Exercise: Pull every line with "TCGA" from the entries below.

Version difference data:

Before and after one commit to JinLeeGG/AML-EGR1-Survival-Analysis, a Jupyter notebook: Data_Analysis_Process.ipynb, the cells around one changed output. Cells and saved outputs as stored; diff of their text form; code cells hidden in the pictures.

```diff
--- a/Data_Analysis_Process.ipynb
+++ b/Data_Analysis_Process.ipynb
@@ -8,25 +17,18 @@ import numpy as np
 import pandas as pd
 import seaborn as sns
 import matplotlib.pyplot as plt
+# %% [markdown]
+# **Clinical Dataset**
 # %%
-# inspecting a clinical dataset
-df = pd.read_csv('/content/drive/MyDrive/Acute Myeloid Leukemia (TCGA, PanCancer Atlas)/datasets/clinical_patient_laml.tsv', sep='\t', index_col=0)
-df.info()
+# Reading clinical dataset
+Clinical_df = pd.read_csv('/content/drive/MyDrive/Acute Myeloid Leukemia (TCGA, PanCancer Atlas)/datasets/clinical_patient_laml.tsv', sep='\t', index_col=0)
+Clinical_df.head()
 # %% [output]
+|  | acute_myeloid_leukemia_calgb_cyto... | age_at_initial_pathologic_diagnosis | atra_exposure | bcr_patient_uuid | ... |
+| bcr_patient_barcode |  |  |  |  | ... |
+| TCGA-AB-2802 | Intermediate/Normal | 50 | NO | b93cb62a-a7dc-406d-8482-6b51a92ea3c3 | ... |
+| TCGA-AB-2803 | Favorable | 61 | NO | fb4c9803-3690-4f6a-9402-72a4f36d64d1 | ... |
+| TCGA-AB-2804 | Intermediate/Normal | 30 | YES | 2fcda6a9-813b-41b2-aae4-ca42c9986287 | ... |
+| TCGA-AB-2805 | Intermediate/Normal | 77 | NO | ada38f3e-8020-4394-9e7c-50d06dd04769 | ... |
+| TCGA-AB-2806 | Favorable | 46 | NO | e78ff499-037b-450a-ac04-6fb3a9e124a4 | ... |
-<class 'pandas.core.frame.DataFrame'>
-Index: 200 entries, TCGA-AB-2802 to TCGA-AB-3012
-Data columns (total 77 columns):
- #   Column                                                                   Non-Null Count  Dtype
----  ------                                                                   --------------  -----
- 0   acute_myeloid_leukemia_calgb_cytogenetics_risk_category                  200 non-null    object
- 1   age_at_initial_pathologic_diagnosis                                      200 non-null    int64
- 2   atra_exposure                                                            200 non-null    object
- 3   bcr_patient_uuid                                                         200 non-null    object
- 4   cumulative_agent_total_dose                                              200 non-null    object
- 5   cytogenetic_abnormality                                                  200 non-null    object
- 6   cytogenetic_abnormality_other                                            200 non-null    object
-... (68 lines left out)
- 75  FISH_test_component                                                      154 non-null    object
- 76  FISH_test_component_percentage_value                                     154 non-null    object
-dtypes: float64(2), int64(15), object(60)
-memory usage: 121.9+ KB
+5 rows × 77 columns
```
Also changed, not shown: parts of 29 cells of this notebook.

Problem solution:
-df = pd.read_csv('/content/drive/MyDrive/Acute Myeloid Leukemia (TCGA, PanCancer Atlas)/datasets/clinical_patient_laml.tsv', sep='\t', index_col=0)
+Clinical_df = pd.read_csv('/content/drive/MyDrive/Acute Myeloid Leukemia (TCGA, PanCancer Atlas)/datasets/clinical_patient_laml.tsv', sep='\t', index_col=0)
+| TCGA-AB-2802 | Intermediate/Normal | 50 | NO | b93cb62a-a7dc-406d-8482-6b51a92ea3c3 | ... |
+| TCGA-AB-2803 | Favorable | 61 | NO | fb4c9803-3690-4f6a-9402-72a4f36d64d1 | ... |
+| TCGA-AB-2804 | Intermediate/Normal | 30 | YES | 2fcda6a9-813b-41b2-aae4-ca42c9986287 | ... |
+| TCGA-AB-2805 | Intermediate/Normal | 77 | NO | ada38f3e-8020-4394-9e7c-50d06dd04769 | ... |
+| TCGA-AB-2806 | Favorable | 46 | NO | e78ff499-037b-450a-ac04-6fb3a9e124a4 | ... |
-Index: 200 entries, TCGA-AB-2802 to TCGA-AB-3012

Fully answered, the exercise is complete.